━━ Available data ━━

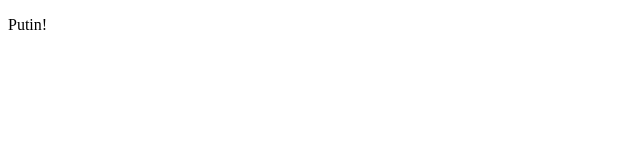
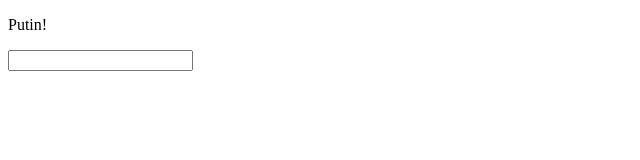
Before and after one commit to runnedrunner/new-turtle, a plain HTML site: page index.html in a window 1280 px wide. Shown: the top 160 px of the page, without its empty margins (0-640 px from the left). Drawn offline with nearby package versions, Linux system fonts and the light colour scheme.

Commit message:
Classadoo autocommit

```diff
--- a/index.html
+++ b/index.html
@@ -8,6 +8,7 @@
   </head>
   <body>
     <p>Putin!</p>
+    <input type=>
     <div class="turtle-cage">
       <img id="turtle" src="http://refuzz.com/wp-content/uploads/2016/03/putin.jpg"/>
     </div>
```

━━━
━━ Available data ━━

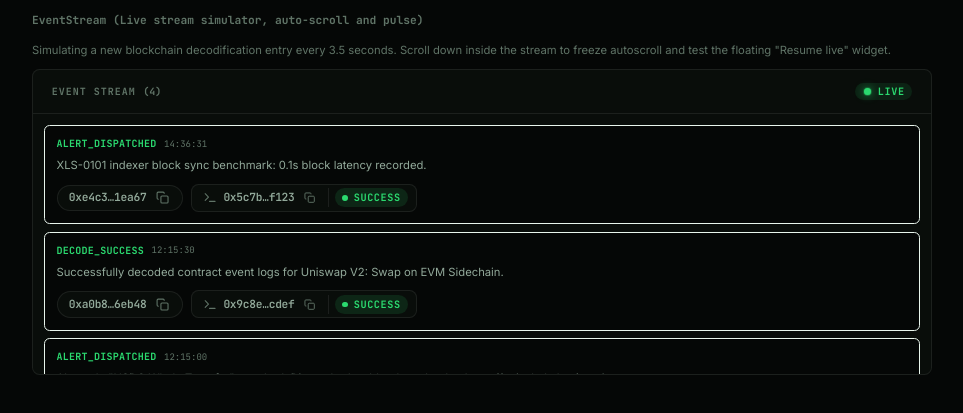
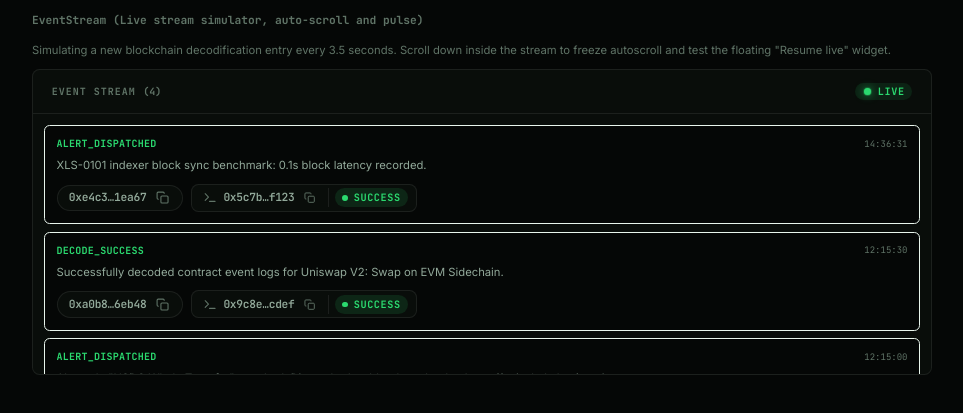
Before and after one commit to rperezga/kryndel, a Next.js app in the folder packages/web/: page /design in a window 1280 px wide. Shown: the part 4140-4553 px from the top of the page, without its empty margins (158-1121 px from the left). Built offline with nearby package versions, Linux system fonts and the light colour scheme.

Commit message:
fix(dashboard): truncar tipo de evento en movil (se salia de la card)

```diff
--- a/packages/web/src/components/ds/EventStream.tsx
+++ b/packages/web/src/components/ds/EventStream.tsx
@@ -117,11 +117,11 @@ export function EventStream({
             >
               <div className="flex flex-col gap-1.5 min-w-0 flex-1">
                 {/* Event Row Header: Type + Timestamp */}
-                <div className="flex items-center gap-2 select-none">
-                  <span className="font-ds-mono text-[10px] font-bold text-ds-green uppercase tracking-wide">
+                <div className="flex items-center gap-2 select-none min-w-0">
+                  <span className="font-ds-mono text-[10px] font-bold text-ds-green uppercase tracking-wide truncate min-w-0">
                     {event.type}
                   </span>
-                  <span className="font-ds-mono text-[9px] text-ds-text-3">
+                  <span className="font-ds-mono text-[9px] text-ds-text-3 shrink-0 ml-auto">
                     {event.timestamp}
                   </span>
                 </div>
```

━━━

## [Exercise]
Working from the entries above, find every line in which the word "span" occurs and copy it.

## [Exercise solution]
-                  <span className="font-ds-mono text-[10px] font-bold text-ds-green uppercase tracking-wide">
+                  <span className="font-ds-mono text-[10px] font-bold text-ds-green uppercase tracking-wide truncate min-w-0">
                   </span>
-                  <span className="font-ds-mono text-[9px] text-ds-text-3">
+                  <span className="font-ds-mono text-[9px] text-ds-text-3 shrink-0 ml-auto">
                   </span>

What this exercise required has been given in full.